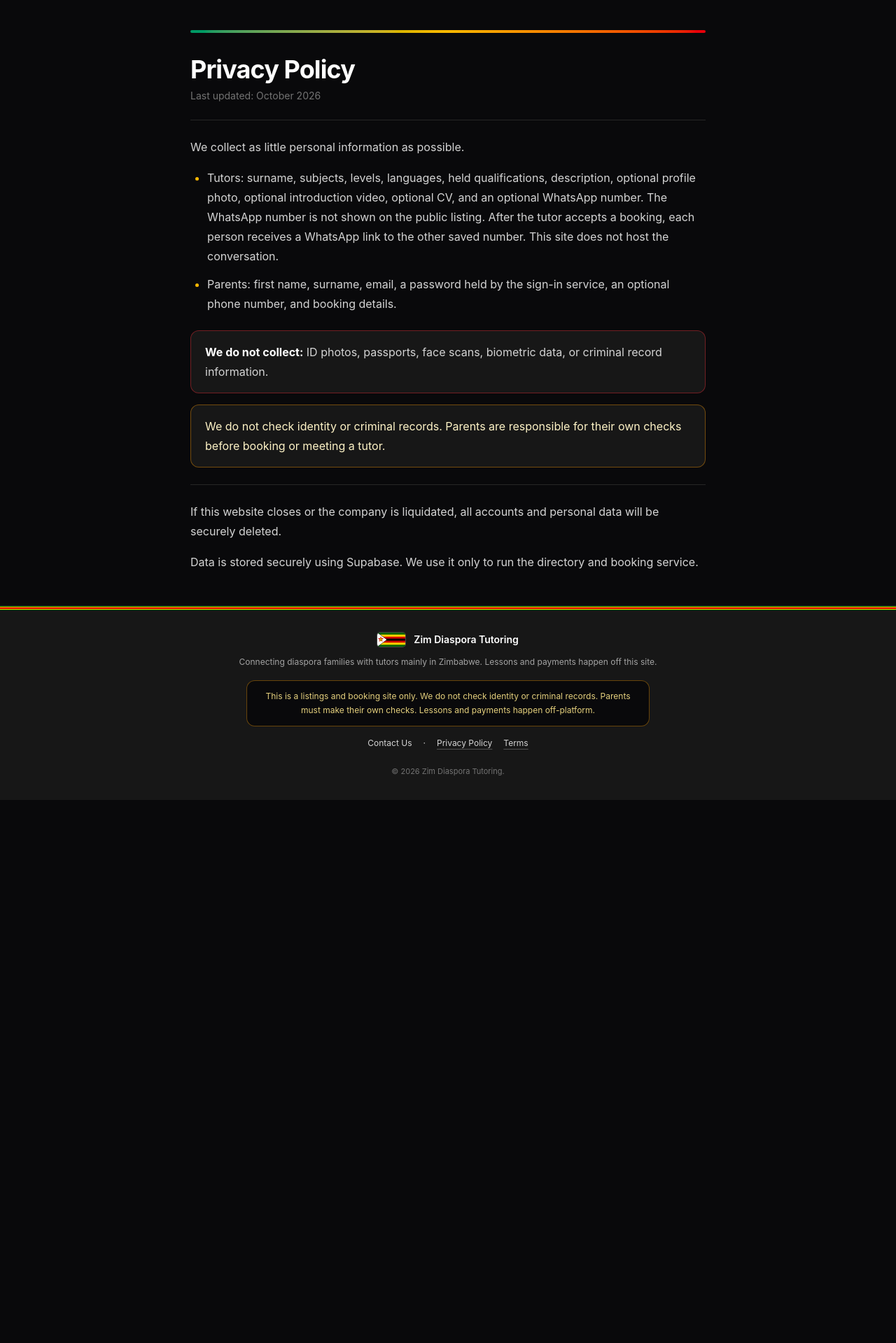
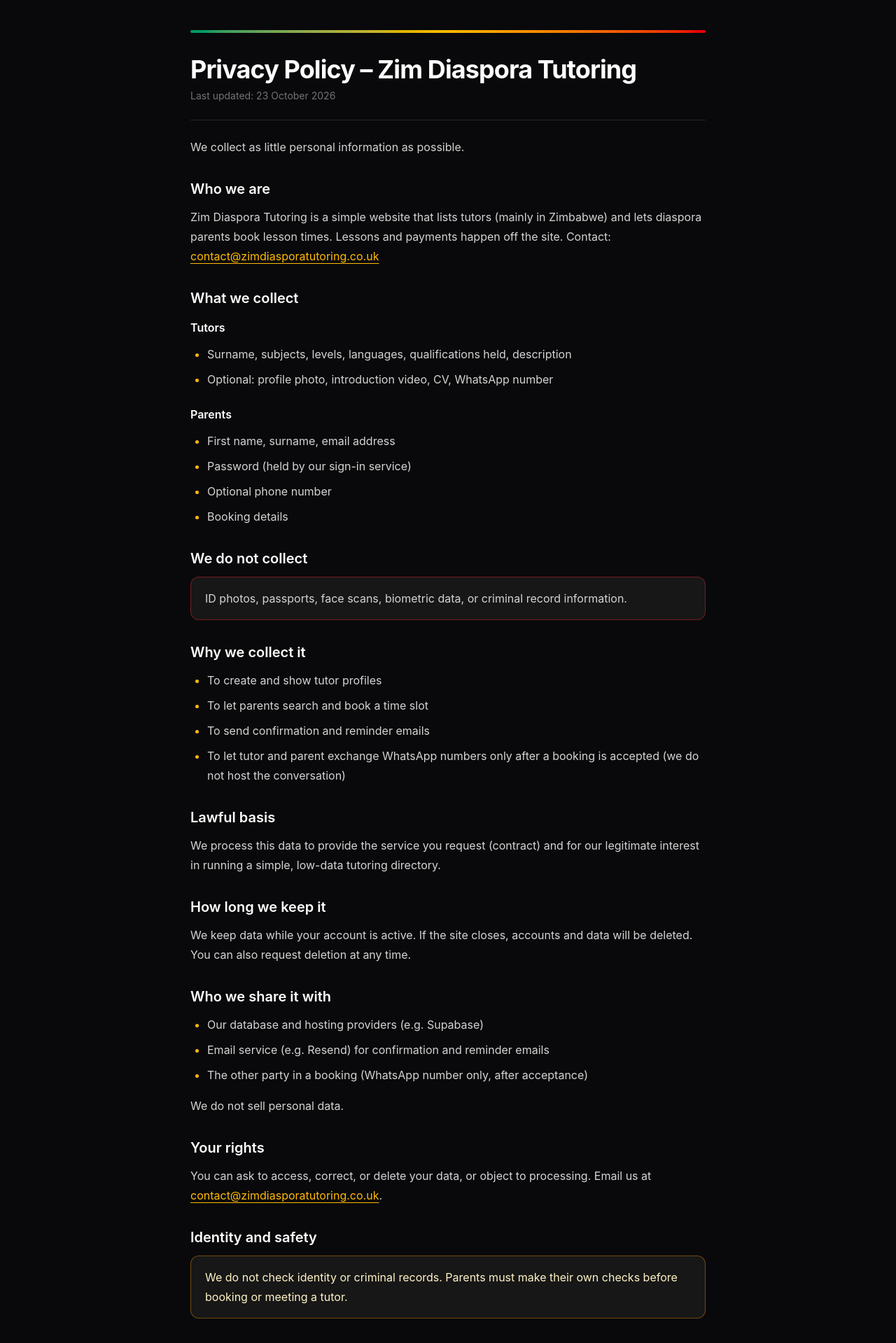
Before and after one commit to jacobgonah/Zim-diaspora-tutoring, a Next.js app: page /privacy in a window 1280 px wide. Shown: the part 80-1999 px from the top of the page at 70% size. Before the commit the page ends 1223 px from the top, so only its background shows below. Built offline with nearby package versions, Linux system fonts and the light colour scheme; no server answers.

Commit message:
Update login page

```diff
--- a/src/app/privacy/page.tsx
+++ b/src/app/privacy/page.tsx
@@ -2,17 +2,67 @@ export default function PrivacyPage() {
   return (
     <div className="max-w-3xl mx-auto px-4 py-12 text-neutral-100">
       <div className="mb-8 h-1 w-full rounded-full bg-gradient-to-r from-emerald-600 via-amber-400 to-red-600" aria-hidden="true" />
-      <h1 className="text-3xl font-bold tracking-tight text-white md:text-4xl">Privacy Policy</h1>
-      <p className="mt-2 border-b border-neutral-800 pb-6 text-sm text-neutral-500">Last updated: October 2026</p>
+      <h1 className="text-3xl font-bold tracking-tight text-white md:text-4xl">Privacy Policy – Zim Diaspora Tutoring</h1>
+      <p className="mt-2 border-b border-neutral-800 pb-6 text-sm text-neutral-500">Last updated: 23 October 2026</p>
       <p className="mt-6 leading-7 text-neutral-300">We collect as little personal information as possible.</p>
-      <ul className="mt-4 list-disc space-y-3 pl-6 leading-7 text-neutral-300 marker:text-amber-400">
-        <li>Tutors: surname, subjects, levels, languages, held qualifications, description, optional profile photo, optional introduction video, optional CV, and an optional WhatsApp number. The WhatsApp number is not shown on the public listing. After the tutor accepts a booking, each person receives a WhatsApp link to the other saved number. This site does not host the conversation.</li>
-        <li>Parents: first name, surname, email, a password held by the sign-in service, an optional phone number, and booking details.</li>
+
+      <h2 className="mt-8 text-xl font-semibold text-white">Who we are</h2>
+      <p className="mt-3 leading-7 text-neutral-300">
+        Zim Diaspora Tutoring is a simple website that lists tutors (mainly in Zimbabwe) and lets diaspora parents book lesson times. Lessons and payments happen off the site. Contact: <a href="mailto:contact@zimdiasporatutoring.co.uk" className="text-amber-400 underline underline-offset-4">contact@zimdiasporatutoring.co.uk</a>
+      </p>
+
+      <h2 className="mt-8 text-xl font-semibold text-white">What we collect</h2>
+      <h3 className="mt-4 font-semibold text-white">Tutors</h3>
+      <ul className="mt-3 list-disc space-y-2 pl-6 leading-7 text-neutral-300 marker:text-amber-400">
+        <li>Surname, subjects, levels, languages, qualifications held, description</li>
+        <li>Optional: profile photo, introduction video, CV, WhatsApp number</li>
       </ul>
-      <p className="mt-6 rounded-xl border border-red-500/40 bg-neutral-900 px-5 py-4 leading-7 text-neutral-300"><strong className="text-white">We do not collect:</strong> ID photos, passports, face scans, biometric data, or criminal record information.</p>
-      <p className="mt-4 rounded-xl border border-amber-500/40 bg-neutral-900 px-5 py-4 leading-7 text-amber-100">We do not check identity or criminal records. Parents are responsible for their own checks before booking or meeting a tutor.</p>
-      <p className="leading-7 text-neutral-300 border-t border-neutral-800 pt-6 mt-6">If this website closes or the company is liquidated, all accounts and personal data will be securely deleted.</p>
-      <p className="mt-4 leading-7 text-neutral-300">Data is stored securely using Supabase. We use it only to run the directory and booking service.</p>
+      <h3 className="mt-6 font-semibold text-white">Parents</h3>
+      <ul className="mt-3 list-disc space-y-2 pl-6 leading-7 text-neutral-300 marker:text-amber-400">
+        <li>First name, surname, email address</li>
+        <li>Password (held by our sign-in service)</li>
+        <li>Optional phone number</li>
+        <li>Booking details</li>
+      </ul>
+
+      <h2 className="mt-8 text-xl font-semibold text-white">We do not collect</h2>
+      <p className="mt-3 rounded-xl border border-red-500/40 bg-neutral-900 px-5 py-4 leading-7 text-neutral-300">ID photos, passports, face scans, biometric data, or criminal record information.</p>
+
+      <h2 className="mt-8 text-xl font-semibold text-white">Why we collect it</h2>
+      <ul className="mt-3 list-disc space-y-2 pl-6 leading-7 text-neutral-300 marker:text-amber-400">
+        <li>To create and show tutor profiles</li>
+        <li>To let parents search and book a time slot</li>
+        <li>To send confirmation and reminder emails</li>
+        <li>To let tutor and parent exchange WhatsApp numbers only after a booking is accepted (we do not host the conversation)</li>
+      </ul>
+
+      <h2 className="mt-8 text-xl font-semibold text-white">Lawful basis</h2>
+      <p className="mt-3 leading-7 text-neutral-300">We process this data to provide the service you request (contract) and for our legitimate interest in running a simple, low-data tutoring directory.</p>
+
+      <h2 className="mt-8 text-xl font-semibold text-white">How long we keep it</h2>
+      <p className="mt-3 leading-7 text-neutral-300">We keep data while your account is active. If the site closes, accounts and data will be deleted. You can also request deletion at any time.</p>
+
+      <h2 className="mt-8 text-xl font-semibold text-white">Who we share it with</h2>
+      <ul className="mt-3 list-disc space-y-2 pl-6 leading-7 text-neutral-300 marker:text-amber-400">
+        <li>Our database and hosting providers (e.g. Supabase)</li>
+        <li>Email service (e.g. Resend) for confirmation and reminder emails</li>
+        <li>The other party in a booking (WhatsApp number only, after acceptance)</li>
+      </ul>
+      <p className="mt-4 leading-7 text-neutral-300">We do not sell personal data.</p>
+
+      <h2 className="mt-8 text-xl font-semibold text-white">Your rights</h2>
+      <p className="mt-3 leading-7 text-neutral-300">
+        You can ask to access, correct, or delete your data, or object to processing. Email us at <a href="mailto:contact@zimdiasporatutoring.co.uk" className="text-amber-400 underline underline-offset-4">contact@zimdiasporatutoring.co.uk</a>.
+      </p>
+
+      <h2 className="mt-8 text-xl font-semibold text-white">Identity and safety</h2>
+      <p className="mt-3 rounded-xl border border-amber-500/40 bg-neutral-900 px-5 py-4 leading-7 text-amber-100">We do not check identity or criminal records. Parents must make their own checks before booking or meeting a tutor.</p>
+
+      <h2 className="mt-8 text-xl font-semibold text-white">International transfers</h2>
+      <p className="mt-3 leading-7 text-neutral-300">Some of our providers may process data outside the UK. Where this happens, we rely on appropriate safeguards (such as standard contractual clauses).</p>
+
+      <h2 className="mt-8 text-xl font-semibold text-white">Changes</h2>
+      <p className="mt-3 border-t border-neutral-800 pt-6 leading-7 text-neutral-300">We may update this policy. The date at the top will change when we do.</p>
     </div>
   )
 }
```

=-=-=

__Task requirements__
After you work out how many lines in the material hold the word "deleted", please respond with that number alone.

__Expected answer__
2